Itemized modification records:
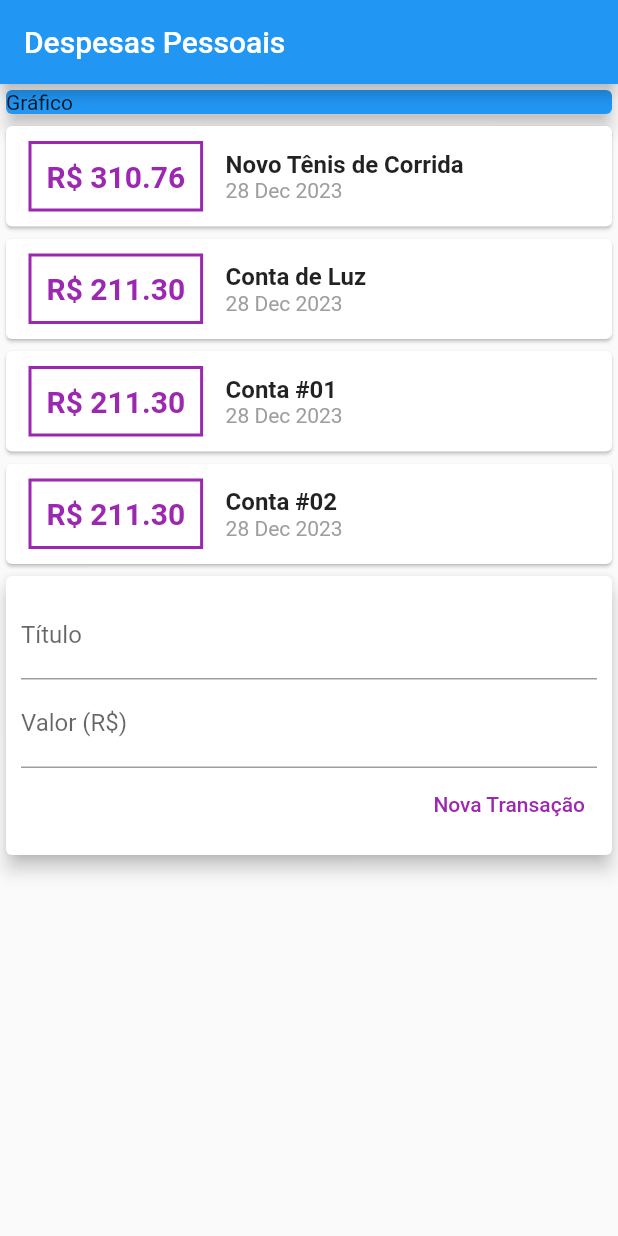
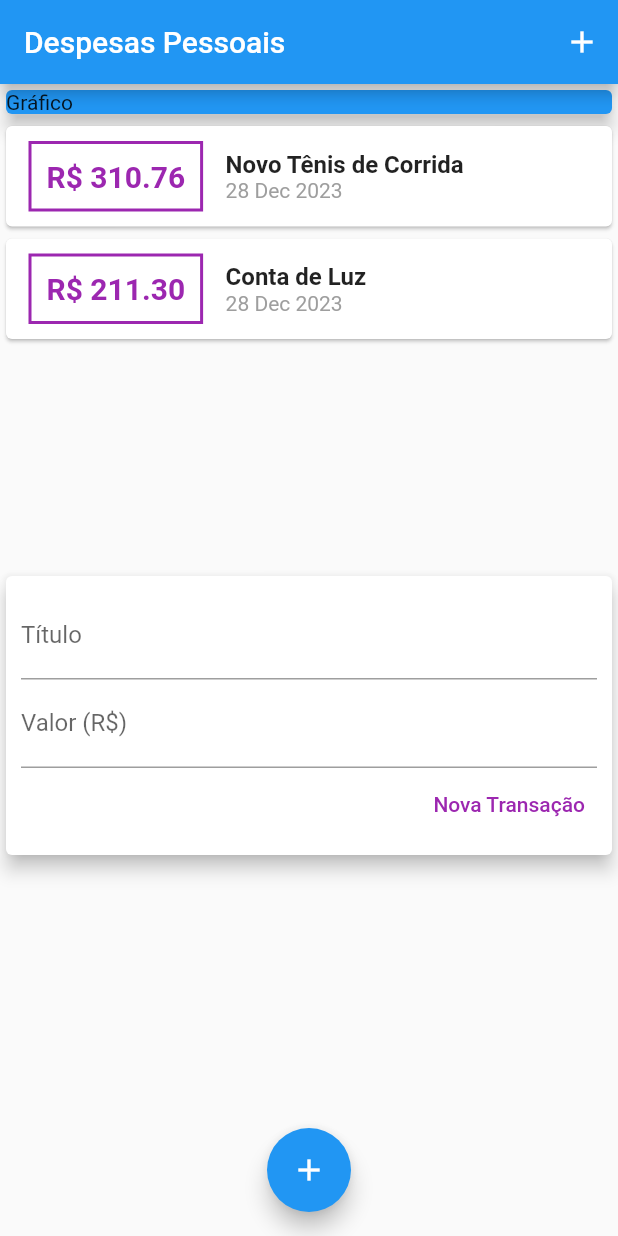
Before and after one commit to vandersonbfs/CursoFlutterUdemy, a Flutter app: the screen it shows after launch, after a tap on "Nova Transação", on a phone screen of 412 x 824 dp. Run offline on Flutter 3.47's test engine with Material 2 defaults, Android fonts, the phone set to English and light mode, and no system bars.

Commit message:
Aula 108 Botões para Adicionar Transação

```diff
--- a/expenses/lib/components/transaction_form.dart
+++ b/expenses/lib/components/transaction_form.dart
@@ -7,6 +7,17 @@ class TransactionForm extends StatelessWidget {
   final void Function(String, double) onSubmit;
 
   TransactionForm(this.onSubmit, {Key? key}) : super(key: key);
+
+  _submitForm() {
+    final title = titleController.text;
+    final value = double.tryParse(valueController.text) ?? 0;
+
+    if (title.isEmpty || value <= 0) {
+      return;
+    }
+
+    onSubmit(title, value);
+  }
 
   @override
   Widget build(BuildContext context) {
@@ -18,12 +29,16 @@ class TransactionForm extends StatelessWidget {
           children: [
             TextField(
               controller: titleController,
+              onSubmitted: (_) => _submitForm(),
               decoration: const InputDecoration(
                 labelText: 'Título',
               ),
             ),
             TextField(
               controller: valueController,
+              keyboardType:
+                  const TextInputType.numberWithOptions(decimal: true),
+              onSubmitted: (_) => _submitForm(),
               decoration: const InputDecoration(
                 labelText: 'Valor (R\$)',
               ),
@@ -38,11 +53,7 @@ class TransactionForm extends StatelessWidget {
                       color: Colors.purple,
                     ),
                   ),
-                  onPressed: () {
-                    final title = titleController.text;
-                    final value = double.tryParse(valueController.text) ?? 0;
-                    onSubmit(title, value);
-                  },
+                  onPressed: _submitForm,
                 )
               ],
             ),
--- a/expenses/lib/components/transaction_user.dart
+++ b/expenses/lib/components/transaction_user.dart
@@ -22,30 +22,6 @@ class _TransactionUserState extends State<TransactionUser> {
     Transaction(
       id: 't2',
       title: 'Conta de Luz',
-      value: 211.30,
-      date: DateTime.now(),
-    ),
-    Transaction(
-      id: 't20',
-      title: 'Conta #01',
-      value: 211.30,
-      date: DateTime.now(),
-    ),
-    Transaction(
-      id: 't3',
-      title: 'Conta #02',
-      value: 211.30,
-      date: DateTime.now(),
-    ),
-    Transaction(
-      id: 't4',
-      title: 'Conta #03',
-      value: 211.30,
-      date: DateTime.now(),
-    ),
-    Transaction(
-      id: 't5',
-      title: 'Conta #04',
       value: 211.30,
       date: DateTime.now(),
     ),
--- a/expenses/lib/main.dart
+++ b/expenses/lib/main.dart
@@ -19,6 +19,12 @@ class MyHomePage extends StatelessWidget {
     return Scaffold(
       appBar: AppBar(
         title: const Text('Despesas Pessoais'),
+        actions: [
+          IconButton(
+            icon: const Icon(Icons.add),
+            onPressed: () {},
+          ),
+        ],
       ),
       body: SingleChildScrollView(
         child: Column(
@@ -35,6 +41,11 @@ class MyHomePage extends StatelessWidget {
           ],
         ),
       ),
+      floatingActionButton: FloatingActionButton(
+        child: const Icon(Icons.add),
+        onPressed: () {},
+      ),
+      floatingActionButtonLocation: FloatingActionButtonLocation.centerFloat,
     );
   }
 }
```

What to produce: Go over the data and return every line that includes the word "extends".

Solution to this exercise:
@@ -7,6 +7,17 @@ class TransactionForm extends StatelessWidget {
@@ -18,12 +29,16 @@ class TransactionForm extends StatelessWidget {
@@ -38,11 +53,7 @@ class TransactionForm extends StatelessWidget {
@@ -22,30 +22,6 @@ class _TransactionUserState extends State<TransactionUser> {
@@ -19,6 +19,12 @@ class MyHomePage extends StatelessWidget {
@@ -35,6 +41,11 @@ class MyHomePage extends StatelessWidget {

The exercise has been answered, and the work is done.